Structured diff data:
[Start of section]

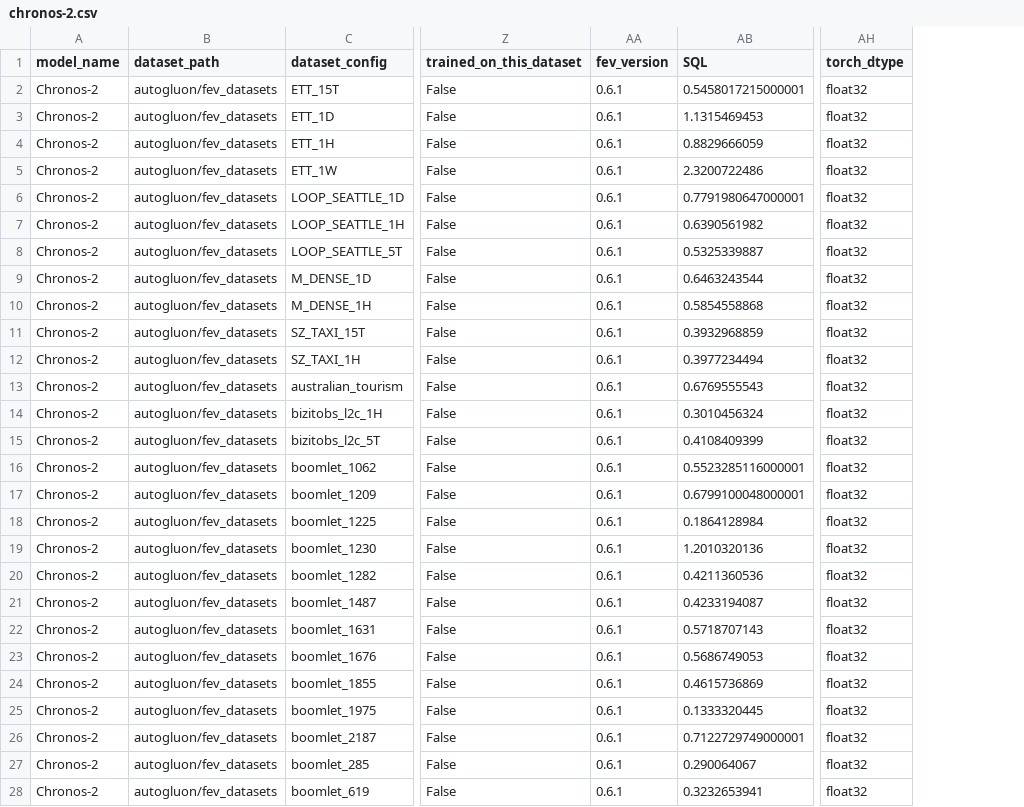
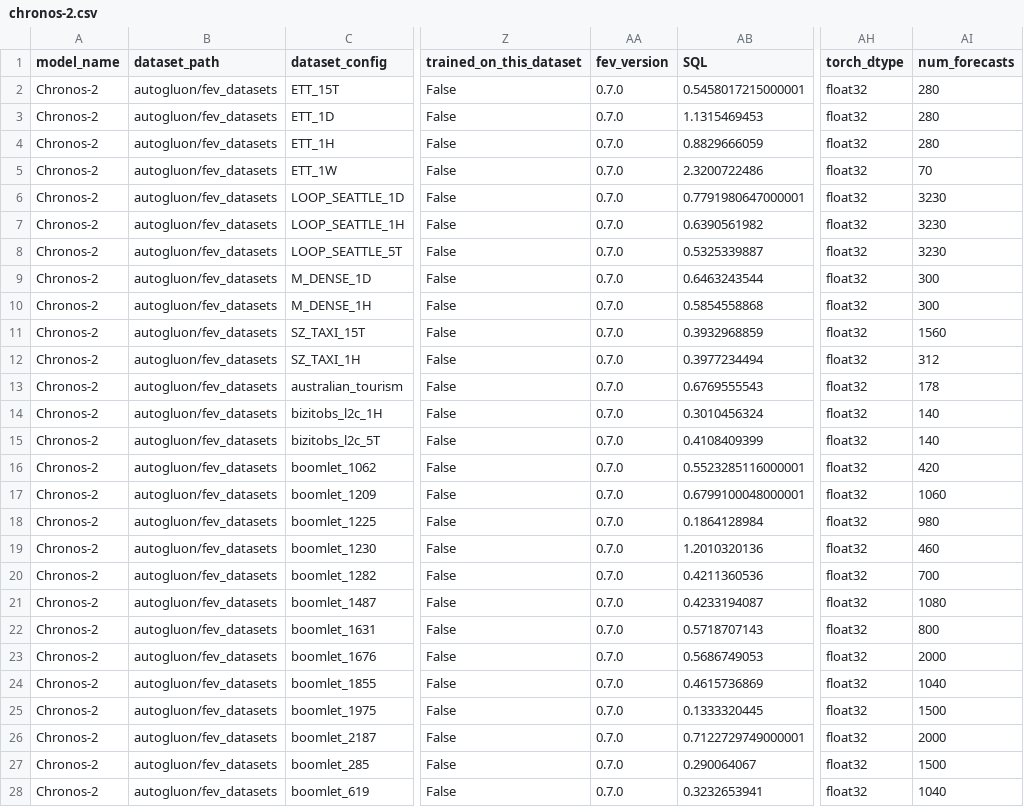
Before and after one commit to autogluon/fev, a CSV file: benchmarks/fev_bench/results/chronos-2.csv, drawn as a sheet; only a part is shown, gaps mark what is left out; the diff covers the shown part only; the diff names each change by its address in the sheet, - before the commit and + after, or states it on an @@ line.

```diff
--- a/benchmarks/fev_bench/results/chronos-2.csv
+++ b/benchmarks/fev_bench/results/chronos-2.csv
+column AI (num_forecasts), rows 2-28: 280 | 280 | 280 | 70 | 3230 | 3230 | 3230 | 300 | 300 | 1560 | 312 | 178 | 140 | 140 | 420 | 1060 | 980 | 460 | 700 | 1080 | 800 | 2000 | 1040 | 1500 | 2000 | 1500 | 1040
-AA2:AA28 (fev_version): 0.6.1
+AA2:AA28 (fev_version): 0.7.0
```
Also changed, not shown: 73 edited cells elsewhere in this file, benchmarks/fev_bench/results/autotheta.csv, benchmarks/fev_bench/results/chronos-bolt.csv, 17 other files.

[End of section]

The lines holding the word "shown" are the answer. Pull them out of the records and copy them.

Before and after one commit to autogluon/fev, a CSV file: benchmarks/fev_bench/results/chronos-2.csv, drawn as a sheet; only a part is shown, gaps mark what is left out; the diff covers the shown part only; the diff names each change by its address in the sheet, - before the commit and + after, or states it on an @@ line.
Also changed, not shown: 73 edited cells elsewhere in this file, benchmarks/fev_bench/results/autotheta.csv, benchmarks/fev_bench/results/chronos-bolt.csv, 17 other files.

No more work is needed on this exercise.